*** Opening Provided data ***
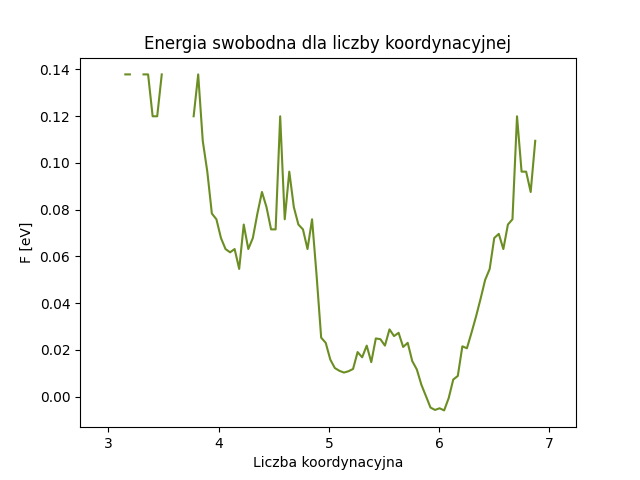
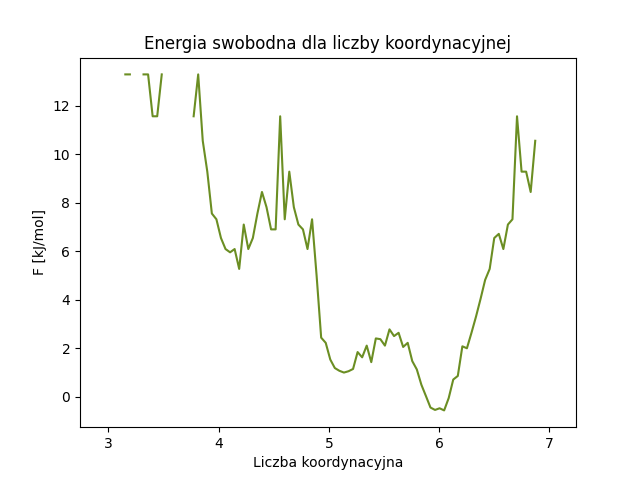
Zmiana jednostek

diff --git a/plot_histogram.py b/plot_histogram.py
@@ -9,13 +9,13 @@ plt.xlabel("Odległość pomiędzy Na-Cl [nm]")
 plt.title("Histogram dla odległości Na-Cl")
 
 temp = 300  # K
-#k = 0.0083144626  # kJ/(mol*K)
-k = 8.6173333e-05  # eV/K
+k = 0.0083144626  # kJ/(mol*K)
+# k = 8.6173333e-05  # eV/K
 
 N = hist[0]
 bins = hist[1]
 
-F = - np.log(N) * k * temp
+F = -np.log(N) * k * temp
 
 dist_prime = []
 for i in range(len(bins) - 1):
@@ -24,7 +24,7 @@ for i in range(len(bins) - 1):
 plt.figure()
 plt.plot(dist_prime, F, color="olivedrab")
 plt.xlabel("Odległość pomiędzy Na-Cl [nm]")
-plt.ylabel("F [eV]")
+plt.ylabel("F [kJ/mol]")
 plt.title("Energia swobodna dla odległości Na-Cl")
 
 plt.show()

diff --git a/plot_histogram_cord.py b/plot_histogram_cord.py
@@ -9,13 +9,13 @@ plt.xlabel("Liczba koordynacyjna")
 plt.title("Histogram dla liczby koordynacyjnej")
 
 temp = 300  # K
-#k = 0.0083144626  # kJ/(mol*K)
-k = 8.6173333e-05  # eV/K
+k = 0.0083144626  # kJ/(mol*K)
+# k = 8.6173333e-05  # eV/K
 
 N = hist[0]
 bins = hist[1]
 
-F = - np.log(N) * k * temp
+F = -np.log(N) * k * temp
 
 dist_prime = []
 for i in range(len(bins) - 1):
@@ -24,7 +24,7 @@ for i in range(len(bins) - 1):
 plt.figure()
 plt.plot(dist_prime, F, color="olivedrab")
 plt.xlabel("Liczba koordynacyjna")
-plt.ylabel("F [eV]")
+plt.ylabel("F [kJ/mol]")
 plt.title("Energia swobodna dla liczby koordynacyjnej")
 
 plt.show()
*** Closing Provided data ***
Please report every line among the entries that includes "title".

 plt.title("Histogram dla odległości Na-Cl")
 plt.title("Energia swobodna dla odległości Na-Cl")
 plt.title("Histogram dla liczby koordynacyjnej")
 plt.title("Energia swobodna dla liczby koordynacyjnej")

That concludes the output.